EXERCISE DETAILS: From the records below, count the lines holding the string "SharedStrings". Only the number is wanted.

SOURCE INFORMATION:
##############################

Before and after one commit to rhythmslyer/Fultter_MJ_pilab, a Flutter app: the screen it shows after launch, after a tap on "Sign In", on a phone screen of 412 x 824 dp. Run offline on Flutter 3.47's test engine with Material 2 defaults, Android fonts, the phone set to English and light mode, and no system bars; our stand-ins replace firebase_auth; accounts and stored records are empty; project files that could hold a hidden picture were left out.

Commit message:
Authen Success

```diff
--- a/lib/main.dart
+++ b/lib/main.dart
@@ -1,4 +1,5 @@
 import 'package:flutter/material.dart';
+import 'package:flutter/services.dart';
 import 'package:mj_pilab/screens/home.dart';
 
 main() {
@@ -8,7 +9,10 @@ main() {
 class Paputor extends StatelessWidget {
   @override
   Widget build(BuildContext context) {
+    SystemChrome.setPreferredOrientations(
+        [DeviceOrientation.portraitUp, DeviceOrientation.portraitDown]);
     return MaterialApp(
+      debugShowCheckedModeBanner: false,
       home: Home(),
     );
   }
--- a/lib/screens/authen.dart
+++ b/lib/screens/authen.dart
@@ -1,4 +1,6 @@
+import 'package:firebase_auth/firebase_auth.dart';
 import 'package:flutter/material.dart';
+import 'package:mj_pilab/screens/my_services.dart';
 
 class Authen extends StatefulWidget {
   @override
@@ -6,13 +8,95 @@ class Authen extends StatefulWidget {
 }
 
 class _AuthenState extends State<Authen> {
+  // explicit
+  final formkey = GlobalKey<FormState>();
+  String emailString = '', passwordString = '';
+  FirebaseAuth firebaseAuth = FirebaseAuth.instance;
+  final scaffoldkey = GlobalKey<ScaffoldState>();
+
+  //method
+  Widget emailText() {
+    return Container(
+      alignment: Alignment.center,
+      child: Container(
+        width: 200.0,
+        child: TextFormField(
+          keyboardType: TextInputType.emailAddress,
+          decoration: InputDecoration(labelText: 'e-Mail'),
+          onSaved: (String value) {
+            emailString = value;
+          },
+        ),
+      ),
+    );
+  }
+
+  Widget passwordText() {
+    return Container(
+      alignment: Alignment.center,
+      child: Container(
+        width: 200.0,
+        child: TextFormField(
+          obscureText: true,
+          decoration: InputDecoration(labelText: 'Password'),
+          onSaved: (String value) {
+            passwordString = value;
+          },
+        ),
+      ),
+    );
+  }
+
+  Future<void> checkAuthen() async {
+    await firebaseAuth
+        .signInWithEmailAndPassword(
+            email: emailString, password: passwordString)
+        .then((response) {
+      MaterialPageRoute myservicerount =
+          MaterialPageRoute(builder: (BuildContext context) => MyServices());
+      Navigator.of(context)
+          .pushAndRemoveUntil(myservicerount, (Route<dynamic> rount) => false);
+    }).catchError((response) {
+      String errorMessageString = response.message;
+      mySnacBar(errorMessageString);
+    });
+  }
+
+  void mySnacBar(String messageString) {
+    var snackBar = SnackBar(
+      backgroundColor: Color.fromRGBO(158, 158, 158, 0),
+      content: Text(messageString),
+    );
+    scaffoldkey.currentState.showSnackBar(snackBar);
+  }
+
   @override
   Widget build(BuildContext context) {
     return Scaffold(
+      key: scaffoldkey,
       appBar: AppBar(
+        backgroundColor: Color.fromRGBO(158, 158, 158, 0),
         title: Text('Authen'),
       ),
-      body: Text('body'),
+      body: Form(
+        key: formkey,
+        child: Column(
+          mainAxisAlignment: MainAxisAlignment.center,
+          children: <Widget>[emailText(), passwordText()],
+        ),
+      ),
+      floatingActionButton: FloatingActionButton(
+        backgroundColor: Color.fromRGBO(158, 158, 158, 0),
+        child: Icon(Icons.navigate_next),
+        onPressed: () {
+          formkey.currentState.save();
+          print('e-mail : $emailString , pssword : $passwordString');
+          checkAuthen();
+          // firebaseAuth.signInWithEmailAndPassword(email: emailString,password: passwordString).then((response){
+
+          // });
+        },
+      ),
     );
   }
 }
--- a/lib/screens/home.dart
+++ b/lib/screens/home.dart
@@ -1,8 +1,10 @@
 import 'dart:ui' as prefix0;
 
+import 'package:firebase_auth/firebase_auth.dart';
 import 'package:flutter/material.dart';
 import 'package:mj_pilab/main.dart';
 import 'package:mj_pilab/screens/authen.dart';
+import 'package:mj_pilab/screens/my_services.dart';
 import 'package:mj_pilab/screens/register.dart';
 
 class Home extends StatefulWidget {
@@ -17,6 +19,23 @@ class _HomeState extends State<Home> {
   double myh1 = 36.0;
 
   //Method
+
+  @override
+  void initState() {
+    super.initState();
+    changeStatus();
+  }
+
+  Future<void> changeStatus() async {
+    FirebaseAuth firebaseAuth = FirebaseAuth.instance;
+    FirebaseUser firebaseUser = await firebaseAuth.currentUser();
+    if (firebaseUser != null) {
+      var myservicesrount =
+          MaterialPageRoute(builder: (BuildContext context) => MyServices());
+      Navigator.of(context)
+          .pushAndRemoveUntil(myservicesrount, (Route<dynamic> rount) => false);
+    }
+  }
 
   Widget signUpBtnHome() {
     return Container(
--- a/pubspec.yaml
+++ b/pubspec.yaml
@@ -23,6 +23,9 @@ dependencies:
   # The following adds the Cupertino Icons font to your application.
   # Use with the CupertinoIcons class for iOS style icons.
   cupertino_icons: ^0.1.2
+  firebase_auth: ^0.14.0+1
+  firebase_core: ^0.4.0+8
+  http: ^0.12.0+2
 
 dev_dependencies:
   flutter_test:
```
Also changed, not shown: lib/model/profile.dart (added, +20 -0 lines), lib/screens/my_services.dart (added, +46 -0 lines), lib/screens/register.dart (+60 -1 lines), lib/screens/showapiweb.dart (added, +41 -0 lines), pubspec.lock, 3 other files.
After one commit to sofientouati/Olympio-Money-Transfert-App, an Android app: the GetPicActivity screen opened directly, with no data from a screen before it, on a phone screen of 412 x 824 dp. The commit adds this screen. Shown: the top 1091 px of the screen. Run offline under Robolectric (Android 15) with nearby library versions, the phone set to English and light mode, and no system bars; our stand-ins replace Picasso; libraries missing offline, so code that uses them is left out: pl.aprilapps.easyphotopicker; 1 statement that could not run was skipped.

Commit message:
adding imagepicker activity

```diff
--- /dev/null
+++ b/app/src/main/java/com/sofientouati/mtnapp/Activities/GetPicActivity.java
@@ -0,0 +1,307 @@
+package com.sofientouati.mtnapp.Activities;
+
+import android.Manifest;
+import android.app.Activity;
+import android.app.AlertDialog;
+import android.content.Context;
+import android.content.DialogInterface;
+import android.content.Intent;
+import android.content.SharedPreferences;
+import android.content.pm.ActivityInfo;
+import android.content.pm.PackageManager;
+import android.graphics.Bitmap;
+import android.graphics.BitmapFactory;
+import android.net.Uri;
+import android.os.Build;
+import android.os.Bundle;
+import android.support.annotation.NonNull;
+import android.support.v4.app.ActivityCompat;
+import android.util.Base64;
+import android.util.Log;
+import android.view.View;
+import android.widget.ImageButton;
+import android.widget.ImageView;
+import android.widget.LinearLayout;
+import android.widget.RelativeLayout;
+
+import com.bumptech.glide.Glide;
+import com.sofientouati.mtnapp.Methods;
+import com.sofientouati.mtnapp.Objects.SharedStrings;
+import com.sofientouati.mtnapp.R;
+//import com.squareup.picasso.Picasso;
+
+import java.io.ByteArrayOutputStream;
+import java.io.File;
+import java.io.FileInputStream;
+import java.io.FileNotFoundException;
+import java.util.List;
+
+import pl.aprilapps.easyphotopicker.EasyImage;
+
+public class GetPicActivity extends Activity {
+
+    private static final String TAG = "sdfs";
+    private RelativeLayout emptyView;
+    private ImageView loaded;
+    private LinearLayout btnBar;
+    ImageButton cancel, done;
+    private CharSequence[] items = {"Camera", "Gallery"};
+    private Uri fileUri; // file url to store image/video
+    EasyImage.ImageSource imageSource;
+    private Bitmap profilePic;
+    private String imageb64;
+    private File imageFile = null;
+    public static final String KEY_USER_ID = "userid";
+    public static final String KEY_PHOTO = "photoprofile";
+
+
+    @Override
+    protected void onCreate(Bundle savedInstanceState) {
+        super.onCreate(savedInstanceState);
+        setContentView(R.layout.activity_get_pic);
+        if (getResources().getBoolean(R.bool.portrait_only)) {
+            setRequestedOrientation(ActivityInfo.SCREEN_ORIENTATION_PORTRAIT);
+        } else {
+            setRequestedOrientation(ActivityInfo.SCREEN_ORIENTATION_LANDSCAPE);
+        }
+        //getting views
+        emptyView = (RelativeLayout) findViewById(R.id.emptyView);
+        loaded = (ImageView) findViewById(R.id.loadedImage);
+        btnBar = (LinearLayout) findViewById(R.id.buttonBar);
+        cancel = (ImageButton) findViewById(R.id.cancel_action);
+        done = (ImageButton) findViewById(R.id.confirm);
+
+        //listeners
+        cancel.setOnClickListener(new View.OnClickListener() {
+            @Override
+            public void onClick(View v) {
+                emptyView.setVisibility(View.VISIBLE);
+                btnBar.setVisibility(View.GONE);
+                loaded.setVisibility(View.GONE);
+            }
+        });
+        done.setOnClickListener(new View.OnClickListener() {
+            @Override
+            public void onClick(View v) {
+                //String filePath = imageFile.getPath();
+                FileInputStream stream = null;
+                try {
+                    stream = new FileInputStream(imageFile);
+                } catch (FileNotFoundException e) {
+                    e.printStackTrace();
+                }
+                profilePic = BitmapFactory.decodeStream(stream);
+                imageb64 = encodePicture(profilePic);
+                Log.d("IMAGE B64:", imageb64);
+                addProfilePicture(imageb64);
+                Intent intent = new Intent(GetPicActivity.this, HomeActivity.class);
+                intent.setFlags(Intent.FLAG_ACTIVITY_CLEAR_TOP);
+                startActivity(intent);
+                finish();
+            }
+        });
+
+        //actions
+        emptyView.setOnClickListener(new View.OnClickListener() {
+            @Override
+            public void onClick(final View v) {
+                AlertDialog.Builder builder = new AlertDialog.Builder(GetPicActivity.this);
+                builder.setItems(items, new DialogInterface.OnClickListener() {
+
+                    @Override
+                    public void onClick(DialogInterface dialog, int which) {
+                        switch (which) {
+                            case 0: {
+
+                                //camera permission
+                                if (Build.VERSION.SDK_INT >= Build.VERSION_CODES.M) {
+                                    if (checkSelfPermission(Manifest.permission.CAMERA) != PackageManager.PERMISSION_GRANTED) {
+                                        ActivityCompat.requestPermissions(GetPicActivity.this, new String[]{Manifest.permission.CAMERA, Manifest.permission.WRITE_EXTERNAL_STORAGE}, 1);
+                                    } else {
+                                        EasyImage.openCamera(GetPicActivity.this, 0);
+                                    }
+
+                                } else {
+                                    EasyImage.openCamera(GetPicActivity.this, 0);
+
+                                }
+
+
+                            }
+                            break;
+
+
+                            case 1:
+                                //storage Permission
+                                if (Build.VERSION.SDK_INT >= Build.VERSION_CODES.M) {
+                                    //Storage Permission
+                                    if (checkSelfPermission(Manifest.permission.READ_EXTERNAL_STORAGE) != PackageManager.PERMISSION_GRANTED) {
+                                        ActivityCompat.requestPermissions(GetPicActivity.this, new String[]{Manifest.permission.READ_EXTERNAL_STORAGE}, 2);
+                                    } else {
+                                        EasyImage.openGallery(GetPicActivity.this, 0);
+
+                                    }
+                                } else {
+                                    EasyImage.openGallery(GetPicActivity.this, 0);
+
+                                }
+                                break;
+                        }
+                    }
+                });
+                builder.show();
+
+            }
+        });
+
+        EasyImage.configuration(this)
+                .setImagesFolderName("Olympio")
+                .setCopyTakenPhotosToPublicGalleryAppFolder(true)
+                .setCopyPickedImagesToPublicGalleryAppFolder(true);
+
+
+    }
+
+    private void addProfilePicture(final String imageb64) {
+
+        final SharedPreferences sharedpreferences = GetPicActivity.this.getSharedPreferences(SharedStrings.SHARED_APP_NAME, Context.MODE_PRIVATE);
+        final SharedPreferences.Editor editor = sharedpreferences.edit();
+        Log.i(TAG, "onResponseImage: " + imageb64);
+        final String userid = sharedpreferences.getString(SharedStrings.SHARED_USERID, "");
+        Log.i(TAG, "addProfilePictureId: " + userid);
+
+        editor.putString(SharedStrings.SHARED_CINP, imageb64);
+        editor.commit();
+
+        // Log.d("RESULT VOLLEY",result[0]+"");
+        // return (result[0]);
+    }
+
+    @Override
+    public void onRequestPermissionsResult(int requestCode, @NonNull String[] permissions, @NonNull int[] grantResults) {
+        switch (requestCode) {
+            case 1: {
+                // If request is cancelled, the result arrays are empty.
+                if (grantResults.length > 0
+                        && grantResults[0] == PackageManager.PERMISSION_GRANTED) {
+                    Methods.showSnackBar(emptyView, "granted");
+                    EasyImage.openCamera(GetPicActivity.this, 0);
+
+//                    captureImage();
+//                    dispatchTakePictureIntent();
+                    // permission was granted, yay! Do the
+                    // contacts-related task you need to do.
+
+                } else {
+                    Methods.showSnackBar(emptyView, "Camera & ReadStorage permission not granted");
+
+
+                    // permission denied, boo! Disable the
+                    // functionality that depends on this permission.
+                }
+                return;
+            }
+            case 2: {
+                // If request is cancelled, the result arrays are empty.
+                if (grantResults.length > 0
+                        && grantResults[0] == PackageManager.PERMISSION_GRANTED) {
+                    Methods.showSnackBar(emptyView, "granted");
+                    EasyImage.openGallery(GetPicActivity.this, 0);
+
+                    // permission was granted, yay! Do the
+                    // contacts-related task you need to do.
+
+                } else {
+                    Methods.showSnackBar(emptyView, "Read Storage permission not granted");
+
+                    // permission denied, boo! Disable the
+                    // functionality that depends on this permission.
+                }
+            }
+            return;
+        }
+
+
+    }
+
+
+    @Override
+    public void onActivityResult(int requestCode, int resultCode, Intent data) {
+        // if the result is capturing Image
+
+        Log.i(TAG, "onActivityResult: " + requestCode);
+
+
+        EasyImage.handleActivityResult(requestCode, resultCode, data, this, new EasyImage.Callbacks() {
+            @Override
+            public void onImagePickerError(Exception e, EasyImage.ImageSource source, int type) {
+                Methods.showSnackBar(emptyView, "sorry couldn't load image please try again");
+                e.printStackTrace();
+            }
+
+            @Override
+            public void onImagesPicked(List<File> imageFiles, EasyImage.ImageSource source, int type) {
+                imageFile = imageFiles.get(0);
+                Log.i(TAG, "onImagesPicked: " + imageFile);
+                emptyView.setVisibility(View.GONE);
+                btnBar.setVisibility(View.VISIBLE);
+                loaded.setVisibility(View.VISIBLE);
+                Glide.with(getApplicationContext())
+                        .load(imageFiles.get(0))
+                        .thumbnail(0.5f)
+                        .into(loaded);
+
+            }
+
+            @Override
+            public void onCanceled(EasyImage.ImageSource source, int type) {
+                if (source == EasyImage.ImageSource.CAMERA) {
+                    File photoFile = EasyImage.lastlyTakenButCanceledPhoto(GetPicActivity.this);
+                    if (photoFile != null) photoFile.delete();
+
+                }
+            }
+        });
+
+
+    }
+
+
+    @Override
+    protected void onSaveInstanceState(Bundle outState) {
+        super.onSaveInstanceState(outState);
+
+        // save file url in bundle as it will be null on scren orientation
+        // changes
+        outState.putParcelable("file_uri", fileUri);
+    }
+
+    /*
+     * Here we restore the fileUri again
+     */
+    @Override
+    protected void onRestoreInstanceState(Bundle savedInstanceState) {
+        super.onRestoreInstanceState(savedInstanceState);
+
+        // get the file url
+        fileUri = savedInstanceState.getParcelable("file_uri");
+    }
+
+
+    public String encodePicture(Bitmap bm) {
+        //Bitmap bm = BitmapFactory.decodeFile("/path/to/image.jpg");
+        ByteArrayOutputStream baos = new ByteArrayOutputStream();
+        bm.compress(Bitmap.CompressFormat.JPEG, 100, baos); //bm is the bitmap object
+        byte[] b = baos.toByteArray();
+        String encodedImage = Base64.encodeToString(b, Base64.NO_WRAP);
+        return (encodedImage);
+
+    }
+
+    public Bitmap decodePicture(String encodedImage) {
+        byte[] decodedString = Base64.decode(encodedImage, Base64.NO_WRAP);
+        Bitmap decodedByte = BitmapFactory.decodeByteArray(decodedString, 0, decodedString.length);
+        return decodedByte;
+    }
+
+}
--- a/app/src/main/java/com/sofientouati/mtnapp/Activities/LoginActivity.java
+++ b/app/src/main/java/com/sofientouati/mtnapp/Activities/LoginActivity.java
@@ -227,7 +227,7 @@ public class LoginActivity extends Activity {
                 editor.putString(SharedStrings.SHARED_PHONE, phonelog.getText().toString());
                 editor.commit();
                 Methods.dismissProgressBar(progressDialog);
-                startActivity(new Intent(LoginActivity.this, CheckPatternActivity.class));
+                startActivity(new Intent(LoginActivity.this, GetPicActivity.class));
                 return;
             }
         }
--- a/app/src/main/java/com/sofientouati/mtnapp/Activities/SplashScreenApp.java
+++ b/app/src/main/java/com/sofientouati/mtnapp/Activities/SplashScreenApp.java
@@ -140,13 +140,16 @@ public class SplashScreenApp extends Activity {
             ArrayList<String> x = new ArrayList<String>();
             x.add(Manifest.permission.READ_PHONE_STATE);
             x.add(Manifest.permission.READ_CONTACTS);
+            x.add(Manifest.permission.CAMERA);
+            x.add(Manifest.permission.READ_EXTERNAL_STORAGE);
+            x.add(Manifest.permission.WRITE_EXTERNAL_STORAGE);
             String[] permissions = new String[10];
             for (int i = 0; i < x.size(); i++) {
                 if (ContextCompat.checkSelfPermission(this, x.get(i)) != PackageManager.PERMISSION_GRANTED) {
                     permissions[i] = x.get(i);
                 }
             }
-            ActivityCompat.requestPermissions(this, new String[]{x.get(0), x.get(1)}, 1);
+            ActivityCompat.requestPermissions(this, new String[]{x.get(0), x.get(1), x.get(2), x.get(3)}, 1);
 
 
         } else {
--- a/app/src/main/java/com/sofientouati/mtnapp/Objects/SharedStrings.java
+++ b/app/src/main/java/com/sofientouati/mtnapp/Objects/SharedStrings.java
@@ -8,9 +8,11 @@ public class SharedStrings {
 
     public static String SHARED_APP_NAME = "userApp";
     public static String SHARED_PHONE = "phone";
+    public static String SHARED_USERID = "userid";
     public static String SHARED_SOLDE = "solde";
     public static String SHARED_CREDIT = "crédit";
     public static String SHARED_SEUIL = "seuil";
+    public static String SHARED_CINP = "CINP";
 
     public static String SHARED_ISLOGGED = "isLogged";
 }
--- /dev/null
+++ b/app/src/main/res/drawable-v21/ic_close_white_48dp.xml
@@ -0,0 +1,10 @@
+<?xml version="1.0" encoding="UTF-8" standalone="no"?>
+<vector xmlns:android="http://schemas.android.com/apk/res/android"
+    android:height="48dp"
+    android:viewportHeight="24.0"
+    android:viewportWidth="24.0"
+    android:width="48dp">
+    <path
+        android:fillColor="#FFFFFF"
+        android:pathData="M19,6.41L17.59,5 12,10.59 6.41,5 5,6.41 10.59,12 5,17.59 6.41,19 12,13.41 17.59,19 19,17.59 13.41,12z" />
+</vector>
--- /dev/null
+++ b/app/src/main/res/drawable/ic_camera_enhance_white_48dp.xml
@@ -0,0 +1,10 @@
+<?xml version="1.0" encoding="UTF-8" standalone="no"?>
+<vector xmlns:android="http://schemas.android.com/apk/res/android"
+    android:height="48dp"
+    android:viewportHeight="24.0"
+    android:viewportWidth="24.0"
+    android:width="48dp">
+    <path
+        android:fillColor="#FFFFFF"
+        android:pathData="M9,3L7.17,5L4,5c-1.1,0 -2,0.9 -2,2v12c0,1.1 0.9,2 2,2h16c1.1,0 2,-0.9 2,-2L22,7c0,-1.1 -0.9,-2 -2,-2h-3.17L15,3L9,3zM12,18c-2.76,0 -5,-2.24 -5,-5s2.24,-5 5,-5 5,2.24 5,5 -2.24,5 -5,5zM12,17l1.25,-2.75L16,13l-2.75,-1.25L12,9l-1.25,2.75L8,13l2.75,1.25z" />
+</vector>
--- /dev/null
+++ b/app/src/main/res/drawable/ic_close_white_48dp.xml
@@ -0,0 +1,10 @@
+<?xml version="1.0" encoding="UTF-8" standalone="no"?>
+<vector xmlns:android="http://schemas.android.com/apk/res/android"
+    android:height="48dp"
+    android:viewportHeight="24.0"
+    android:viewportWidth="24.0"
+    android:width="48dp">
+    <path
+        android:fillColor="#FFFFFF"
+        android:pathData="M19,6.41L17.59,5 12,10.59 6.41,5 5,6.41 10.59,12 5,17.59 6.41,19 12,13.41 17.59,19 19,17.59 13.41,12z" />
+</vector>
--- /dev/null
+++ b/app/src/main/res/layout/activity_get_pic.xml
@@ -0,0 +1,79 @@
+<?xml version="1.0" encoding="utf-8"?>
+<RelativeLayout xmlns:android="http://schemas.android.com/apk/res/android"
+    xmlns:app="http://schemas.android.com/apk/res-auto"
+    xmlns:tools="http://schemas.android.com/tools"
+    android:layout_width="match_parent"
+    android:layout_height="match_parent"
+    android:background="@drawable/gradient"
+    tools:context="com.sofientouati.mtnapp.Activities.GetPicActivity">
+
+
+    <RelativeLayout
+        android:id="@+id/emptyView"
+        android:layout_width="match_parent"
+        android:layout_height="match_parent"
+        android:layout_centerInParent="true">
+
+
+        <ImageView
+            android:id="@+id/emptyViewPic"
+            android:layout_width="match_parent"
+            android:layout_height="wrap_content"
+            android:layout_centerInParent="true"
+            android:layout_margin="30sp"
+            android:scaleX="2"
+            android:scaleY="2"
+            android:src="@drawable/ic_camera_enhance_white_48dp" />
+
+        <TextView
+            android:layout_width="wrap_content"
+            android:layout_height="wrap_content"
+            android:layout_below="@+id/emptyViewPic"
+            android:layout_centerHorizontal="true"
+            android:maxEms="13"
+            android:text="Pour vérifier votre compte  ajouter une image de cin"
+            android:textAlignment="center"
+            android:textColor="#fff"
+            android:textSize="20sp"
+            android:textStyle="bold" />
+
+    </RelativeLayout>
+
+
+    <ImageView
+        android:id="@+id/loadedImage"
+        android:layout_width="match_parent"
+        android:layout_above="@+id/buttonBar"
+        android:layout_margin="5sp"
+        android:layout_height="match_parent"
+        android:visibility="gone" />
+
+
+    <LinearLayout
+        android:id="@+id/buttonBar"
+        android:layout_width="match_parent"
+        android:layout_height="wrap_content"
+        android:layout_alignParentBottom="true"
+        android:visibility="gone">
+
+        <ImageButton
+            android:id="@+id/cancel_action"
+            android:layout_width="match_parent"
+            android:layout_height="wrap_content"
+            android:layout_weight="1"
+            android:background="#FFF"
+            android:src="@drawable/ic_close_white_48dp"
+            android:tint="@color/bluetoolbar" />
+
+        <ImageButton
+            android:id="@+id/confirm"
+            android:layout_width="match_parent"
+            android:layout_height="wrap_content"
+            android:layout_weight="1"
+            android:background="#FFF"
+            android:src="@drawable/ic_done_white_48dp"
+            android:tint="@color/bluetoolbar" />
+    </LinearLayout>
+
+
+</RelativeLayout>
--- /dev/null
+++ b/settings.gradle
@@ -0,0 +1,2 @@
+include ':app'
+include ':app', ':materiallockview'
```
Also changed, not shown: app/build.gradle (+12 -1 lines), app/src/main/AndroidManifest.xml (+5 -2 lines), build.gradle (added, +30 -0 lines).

##############################

ANSWER FOR THE TASK: 8